Problem >>
Print each entry below precisely as it reads.
───
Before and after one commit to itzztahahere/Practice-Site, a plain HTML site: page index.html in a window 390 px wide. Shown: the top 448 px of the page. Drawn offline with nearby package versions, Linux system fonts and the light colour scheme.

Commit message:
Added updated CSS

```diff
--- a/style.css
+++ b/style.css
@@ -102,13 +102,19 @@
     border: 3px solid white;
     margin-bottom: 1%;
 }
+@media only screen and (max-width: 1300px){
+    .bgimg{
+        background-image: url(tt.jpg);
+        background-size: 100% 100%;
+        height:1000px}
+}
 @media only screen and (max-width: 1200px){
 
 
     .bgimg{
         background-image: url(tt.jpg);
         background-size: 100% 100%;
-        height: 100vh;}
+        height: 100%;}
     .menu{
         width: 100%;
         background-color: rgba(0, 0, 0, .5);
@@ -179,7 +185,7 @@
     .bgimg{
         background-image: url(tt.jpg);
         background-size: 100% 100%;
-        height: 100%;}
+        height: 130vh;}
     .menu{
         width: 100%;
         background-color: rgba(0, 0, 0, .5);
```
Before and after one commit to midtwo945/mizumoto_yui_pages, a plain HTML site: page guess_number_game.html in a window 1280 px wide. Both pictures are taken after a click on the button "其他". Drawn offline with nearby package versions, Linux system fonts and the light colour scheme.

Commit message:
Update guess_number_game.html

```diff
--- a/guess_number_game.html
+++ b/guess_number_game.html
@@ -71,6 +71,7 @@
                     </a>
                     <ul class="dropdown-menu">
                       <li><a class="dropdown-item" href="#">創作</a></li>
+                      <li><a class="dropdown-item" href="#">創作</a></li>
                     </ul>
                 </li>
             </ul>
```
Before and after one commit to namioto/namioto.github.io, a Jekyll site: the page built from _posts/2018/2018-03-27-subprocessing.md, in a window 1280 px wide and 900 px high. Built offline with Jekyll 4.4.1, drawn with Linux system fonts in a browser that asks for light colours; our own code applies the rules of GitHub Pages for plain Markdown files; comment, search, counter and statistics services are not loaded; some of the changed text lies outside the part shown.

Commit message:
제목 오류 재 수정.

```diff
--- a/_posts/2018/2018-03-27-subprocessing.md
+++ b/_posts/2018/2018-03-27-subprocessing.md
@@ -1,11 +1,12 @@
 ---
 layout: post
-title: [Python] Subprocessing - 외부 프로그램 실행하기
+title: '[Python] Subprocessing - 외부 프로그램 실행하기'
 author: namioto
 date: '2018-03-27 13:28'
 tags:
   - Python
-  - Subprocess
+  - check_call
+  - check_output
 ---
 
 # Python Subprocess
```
───
Response to the exercise >>
Before and after one commit to itzztahahere/Practice-Site, a plain HTML site: page index.html in a window 390 px wide. Shown: the top 448 px of the page. Drawn offline with nearby package versions, Linux system fonts and the light colour scheme.

Commit message:
Added updated CSS

```diff
--- a/style.css
+++ b/style.css
@@ -102,13 +102,19 @@
     border: 3px solid white;
     margin-bottom: 1%;
 }
+@media only screen and (max-width: 1300px){
+    .bgimg{
+        background-image: url(tt.jpg);
+        background-size: 100% 100%;
+        height:1000px}
+}
 @media only screen and (max-width: 1200px){
 
 
     .bgimg{
         background-image: url(tt.jpg);
         background-size: 100% 100%;
-        height: 100vh;}
+        height: 100%;}
     .menu{
         width: 100%;
         background-color: rgba(0, 0, 0, .5);
@@ -179,7 +185,7 @@
     .bgimg{
         background-image: url(tt.jpg);
         background-size: 100% 100%;
-        height: 100%;}
+        height: 130vh;}
     .menu{
         width: 100%;
         background-color: rgba(0, 0, 0, .5);
```
Before and after one commit to midtwo945/mizumoto_yui_pages, a plain HTML site: page guess_number_game.html in a window 1280 px wide. Both pictures are taken after a click on the button "其他". Drawn offline with nearby package versions, Linux system fonts and the light colour scheme.

Commit message:
Update guess_number_game.html

```diff
--- a/guess_number_game.html
+++ b/guess_number_game.html
@@ -71,6 +71,7 @@
                     </a>
                     <ul class="dropdown-menu">
                       <li><a class="dropdown-item" href="#">創作</a></li>
+                      <li><a class="dropdown-item" href="#">創作</a></li>
                     </ul>
                 </li>
             </ul>
```
Before and after one commit to namioto/namioto.github.io, a Jekyll site: the page built from _posts/2018/2018-03-27-subprocessing.md, in a window 1280 px wide and 900 px high. Built offline with Jekyll 4.4.1, drawn with Linux system fonts in a browser that asks for light colours; our own code applies the rules of GitHub Pages for plain Markdown files; comment, search, counter and statistics services are not loaded; some of the changed text lies outside the part shown.

Commit message:
제목 오류 재 수정.

```diff
--- a/_posts/2018/2018-03-27-subprocessing.md
+++ b/_posts/2018/2018-03-27-subprocessing.md
@@ -1,11 +1,12 @@
 ---
 layout: post
-title: [Python] Subprocessing - 외부 프로그램 실행하기
+title: '[Python] Subprocessing - 외부 프로그램 실행하기'
 author: namioto
 date: '2018-03-27 13:28'
 tags:
   - Python
-  - Subprocess
+  - check_call
+  - check_output
 ---
 
 # Python Subprocess
```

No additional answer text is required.